Accelerate the pace. On Wednesday, June 8, the National Institutes of Health (Anses) urged metro officials to better measure groundwater quality. The air we breathe is loaded with particles that are on average three times larger than the surface. Formed by the WHO, To condemn the statement. Question: Friction with tracks, especially during braking, creates a regular dust scatter in the air after the passage of the paddles. Seven cities with underground networks are targeted: Paris, Lille, Lyon, Marseille, Rennes, Rouen and Toulouse. And more specifically Ile-de-France, where RATP is located. With 624 stations, the network is one of the densest in the world, with 12 million passengers a day. But is one of the most polluting. “It’s very old, waste has accumulated,” says Olivier Blond, special envoy for the fight against air pollution in the Ile-de-France.
How to improve air quality in the metro?
New expertise in this matter following our first job in 2015
– Anses (nsAnses_fr) June 8, 2022
Sophie Mazoué, who is responsible for the group’s sustainable development, confirms that RATP is “highly mobilized” in this regard. To date, no European law regulates particle emissions in the metro. A surprising deficit, in July 2021, A comment from the State Council It urged the government to enact legislation in the matter within 6 months. “We’m still waiting,” Oliver Blonde sighed. Sophie Mazoué insists that RATP is not enough to prevent it from being “on the verge of continuous improvement for years”. In 1997, the team installed sensors to measure air at 3 stations: Franklin D. Roosevelt (Line 1), Chatlet (Line 4) and Auburn Station (RERA). It used both RER A sites Châtelet-les-Halles and Nation at the end of 2021. According to RATP, the project will cost IDF Mobilites 1.2 million. Data is collected and viewed by the general public On a dedicated site.
Installing Ultrafine Particle Sensors
In late May, the Ile-de-France Mobilites encouraged fighting. And verified An action plan Improve air quality. Among them, the agreement signed between RATP and the specialized AirParif Laboratory provides for the measurement of ultrafine particles (PM 0.1) that are highly hazardous to human health. Tony Renucci, president of the Repire Association, explains, “They penetrate our lungs very easily. RATP estimates that installing ultrafine particle sensors will cost around 300 300,000. Olivier Blond says that eventually the collected data will be added to the SNCF and brought to the IDF Mobilités site as one of the “most visible” open data.
“We start from a distance”
According to Tony Renucci, “going in the right direction” is not enough. “We have installed 5 RATP stations with a total of more than 300 sensors. It’s not too much, we’re starting from a distance. ” The PSU explains that it “moved the lines” and we report to IDF Mobilités. Jacques Baudrier, Paris’s deputy mayor (PCF) and executive of Île-de-France Mobilités, has been no less critical: “I have been asking RATP to share its data for 10 years, and it has guided us. She is not the driving force behind public health.” He also voted against the IDF Mobilités action plan, which he considers “intimidating.”

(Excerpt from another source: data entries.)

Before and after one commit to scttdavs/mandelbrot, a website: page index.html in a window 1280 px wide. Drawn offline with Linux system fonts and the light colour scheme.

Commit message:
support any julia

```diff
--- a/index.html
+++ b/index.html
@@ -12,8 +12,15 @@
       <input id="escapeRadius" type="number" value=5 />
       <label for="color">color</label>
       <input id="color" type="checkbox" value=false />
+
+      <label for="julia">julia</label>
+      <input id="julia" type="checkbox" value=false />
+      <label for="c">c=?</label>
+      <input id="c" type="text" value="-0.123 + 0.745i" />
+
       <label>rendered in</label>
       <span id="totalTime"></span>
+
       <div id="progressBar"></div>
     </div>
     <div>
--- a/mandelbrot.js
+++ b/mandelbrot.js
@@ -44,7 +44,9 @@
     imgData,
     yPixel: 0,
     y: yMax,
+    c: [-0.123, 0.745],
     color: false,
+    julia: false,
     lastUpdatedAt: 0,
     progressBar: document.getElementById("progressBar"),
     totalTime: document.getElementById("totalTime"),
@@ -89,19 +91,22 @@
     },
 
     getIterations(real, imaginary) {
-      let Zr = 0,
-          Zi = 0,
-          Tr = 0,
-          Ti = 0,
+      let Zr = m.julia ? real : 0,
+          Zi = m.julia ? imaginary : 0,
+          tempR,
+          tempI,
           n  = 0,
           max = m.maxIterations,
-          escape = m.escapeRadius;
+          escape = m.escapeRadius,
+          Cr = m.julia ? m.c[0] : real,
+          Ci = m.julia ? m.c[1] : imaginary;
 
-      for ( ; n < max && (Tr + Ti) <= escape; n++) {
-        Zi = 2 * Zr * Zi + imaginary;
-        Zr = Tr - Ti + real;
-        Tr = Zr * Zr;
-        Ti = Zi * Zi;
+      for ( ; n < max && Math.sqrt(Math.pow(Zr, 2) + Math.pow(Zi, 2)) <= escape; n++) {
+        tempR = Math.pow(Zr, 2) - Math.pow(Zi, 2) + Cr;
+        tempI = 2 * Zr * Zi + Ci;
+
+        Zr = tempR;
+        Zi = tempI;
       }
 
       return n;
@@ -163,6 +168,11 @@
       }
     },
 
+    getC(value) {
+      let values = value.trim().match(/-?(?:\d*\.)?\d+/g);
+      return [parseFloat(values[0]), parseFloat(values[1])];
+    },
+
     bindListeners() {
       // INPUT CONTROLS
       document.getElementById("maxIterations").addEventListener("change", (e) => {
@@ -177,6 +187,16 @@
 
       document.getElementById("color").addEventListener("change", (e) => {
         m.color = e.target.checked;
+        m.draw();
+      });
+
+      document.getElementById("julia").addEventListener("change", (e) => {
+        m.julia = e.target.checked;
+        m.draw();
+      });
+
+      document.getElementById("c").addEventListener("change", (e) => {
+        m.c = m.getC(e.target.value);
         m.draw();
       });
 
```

When braking, handle contaminants at source
In the second part of their strategy, IDF Mobilités and RATP go beyond simply collecting data. 57 57 million has been invested to improve the ventilation of trains and stations. Of the 345 RATP fans, 40 will be updated or replaced in 2024. “If you know that a fan can reduce the rate of particles in the air by 30 to 60%, this is an improvement,” Sophie Mazoué welcomes. The team is also testing a solution developed by start-up Bioxegy to increase fan flow rates using a bio-clipping device.
The last part of the strategy seeks to address the problem at the RATP source, especially the braking of trains. First, all new cities and RERs have added to the service “mechanical braking”, which pollutes less than old products. Eventually, the company hopes to install new brake lining and “green friction” on metro trains. According to Wabtec, the US company that developed it, the technology reduces particle emissions by 90%. After 10 months of bench testing, in the summer of 2021 two new Line A train sets were fitted for a one-year full-scale inspection. “We will know in the summer of 2022 whether the solution works,” Sophie Masou underscores. For its part, SNCF tests a passive particle capture device, developed by start-up Tallano in RER C. This will reduce particle emissions by 50%, not 80% as initially announced.
“Test, but for how long?”
90% reduction in particles for one solution, 50% for another … These figures cast doubt: “I want an independent laboratory that can provide us with the performance of these technologies”, Storm Jack Patrier. To further criticize the lack of an accurate timetable provided by RATP: “They say they plan to test one day when the time is up. Today it is necessary to fit all trains. According to him, there is no question of dropping Palestine: “I will continue to press until they give us a timetable”. The same pessimism with Tony Renuci, from the Respiratory Association: “It’s good to experiment, but for how long? What is the next project? At RATP, the tone is quiet: “The more we improve our knowledge, the more we progress,” Sophie Mazoué underlines.